|"Yet savage is the last term we would ever use for these wonderfully open people."|
As we explored the main village of Alofi we made two great discoveries:finds 1) The Nuie Internet Users Society provides free Internet access between 1:00 and 3:00 p.m. every weekday; and 2) what became our favorite restaurant, Ciao's, which has a traditional Polynesian buffet dinner with a touch of Italian influence. If you're in the area, the restaurant makes for a wonderfully adventuresome meal.

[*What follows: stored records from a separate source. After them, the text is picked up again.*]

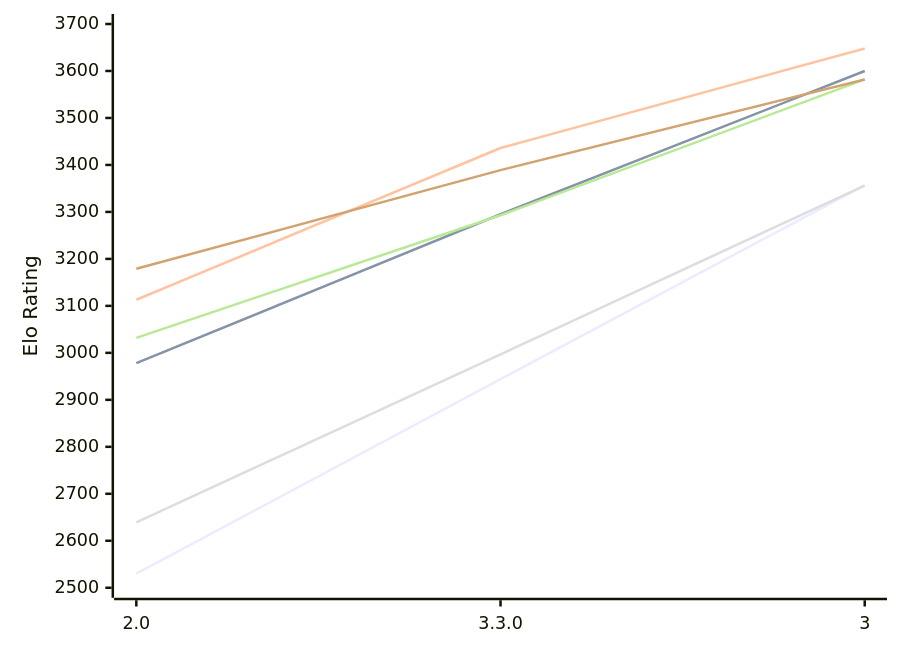
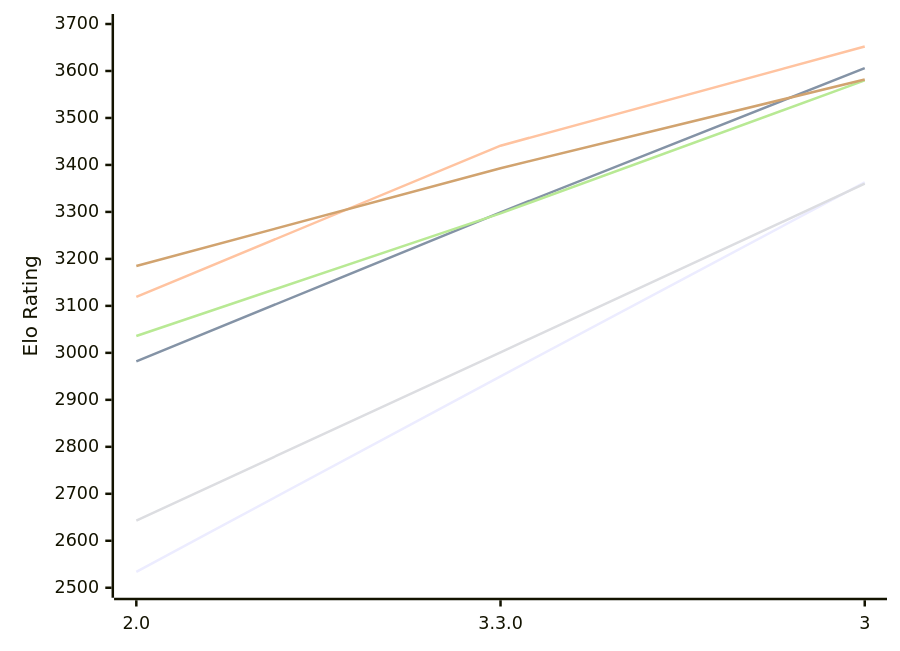
Before and after one commit to computer-chess-index/cci: the diagram in engines/Ravager.md, drawn with Mermaid. The commit also changed other lines of this file, not shown here.

Commit message:
Update CCI Ratings (ELO VLTC) - 2026-11-20

````diff
--- a/engines/Ravager.md
+++ b/engines/Ravager.md
@@ -51,12 +51,12 @@
 ```mermaid
 %%{init: {"theme":"base","themeVariables":{"seriesColors:['#a3a3a3','#222221','#faa371']}}}%%
 xychart-beta
   x-axis ["2.0", "3.3.0", "3"]
   y-axis "Elo Rating" 2500 --> 3700
-  line "E1: STC (8.0+0.08s)" [2530, 2944, 3357]
-  line "E1: LTC (60.0+0.60s)" [2978, 3295, 3600]
-  line "E1: VLTC (2m24s+1.12s)" [3113, 3436, 3648]
-  line "P1: STC (8.0+0.08s)" [2639, 2997, 3356]
-  line "P1: LTC (60.0+0.60s)" [3032, 3293, 3582]
-  line "P1: VLTC (2m24s+1.12s)" [3179, 3389, 3582]
+  line "E1: STC (8.0+0.08s)" [2534, 2950, 3363]
+  line "E1: LTC (60.0+0.60s)" [2982, 3299, 3606]
+  line "E1: VLTC (2m24s+1.12s)" [3119, 3441, 3652]
+  line "P1: STC (8.0+0.08s)" [2643, 3001, 3360]
+  line "P1: LTC (60.0+0.60s)" [3036, 3297, 3580]
+  line "P1: VLTC (2m24s+1.12s)" [3185, 3393, 3582]
 ```
````
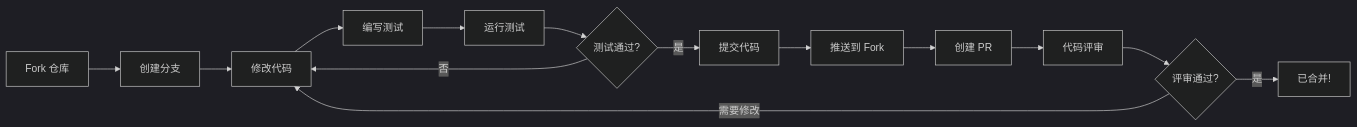
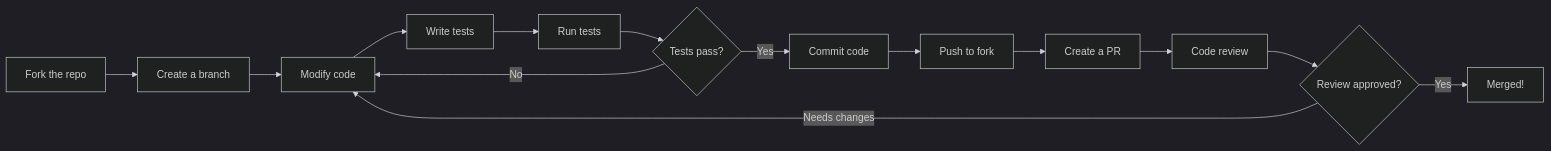
One commit to Kirky-X/confers changed the first of 2 diagrams in docs/en/CONTRIBUTING.md. Above: the diagram before and after it, drawn with Mermaid (dark theme). The commit also changed other lines of this file and 16 other files, not shown here.

````diff
--- a/docs/en/CONTRIBUTING.md
+++ b/docs/en/CONTRIBUTING.md
@@ -141,16 +141,16 @@
 ```mermaid
 graph LR
-    A[Fork 仓库] --> B[创建分支]
-    B --> C[修改代码]
-    C --> D[编写测试]
-    D --> E[运行测试]
-    E --> F{测试通过?}
-    F -->|否| C
-    F -->|是| G[提交代码]
-    G --> H[推送到 Fork]
-    H --> I[创建 PR]
-    I --> J[代码评审]
-    J --> K{评审通过?}
-    K -->|需要修改| C
-    K -->|是| L[已合并!]
+    A[Fork the repo] --> B[Create a branch]
+    B --> C[Modify code]
+    C --> D[Write tests]
+    D --> E[Run tests]
+    E --> F{Tests pass?}
+    F -->|No| C
+    F -->|Yes| G[Commit code]
+    G --> H[Push to fork]
+    H --> I[Create a PR]
+    I --> J[Code review]
+    J --> K{Review approved?}
+    K -->|Needs changes| C
+    K -->|Yes| L[Merged!]
 ```
````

We rented a van with fellow cruisers Bill and Marion from Moonhunter and the Schneider family on Flyer, and together cavorted about the island, climbing through the Togo coral pinnacles. We found a beautiful sandy oasis complete with cococut palms. Descending into the bottom of the Anapala Chasm, many in our group jumped in a pool of fresh, cool water. From here, it was on to the Limu pools, on the north coast for swimming and snorkeling in and out of caves among vibrantly colored coral and fish, and even some tiny sea snakes. After this it was on to the Talava Arches, which Captain Cook described in his journal as a variety of curious caverns. There are so many natural wonders to explore that before we knew it, two weeks had passed.
Most of these wonders are very easy to reach in Nuie. Tracks and trails are well maintained and the stairways that get you down into the chasms are well constructed. Nuiee offers plenty of exploration for those of all levels of physical fitness. Many of the more difficult sites like the Viakona Chasm can be accessed with a guide.
The morning after our van rental we awoke to the sound of whoosh and then a giant splash. We all jumped out of bed to see a mother humpback whale and her calve, leaping and sounding among all the boats in the anchorage. Marc immediately threw on his swimsuit, mask, and jumped in. The visibility was so good that he could see them both 100 feet away. The whales were not spooked, allowing him to respectfully swim just a little closer to them. The mother dove under him to get a closer look at this curiosity. Marc could see her eye as she swam by him and she seemed to wave her fin in a leviathan greeting as she continued on her way. Marc came back to the surface and whooped a cry of sheer joy as Maya and others entered the water to share that joy and see that sight—Nuiee means adventure at every turn.
What We Learned Sailing the Pacific by Doreen Gounard
Keeping it Simple by Doreen Gounard
Preparing to go Offshore by Sue and Larry
Buying Guide: Binoculars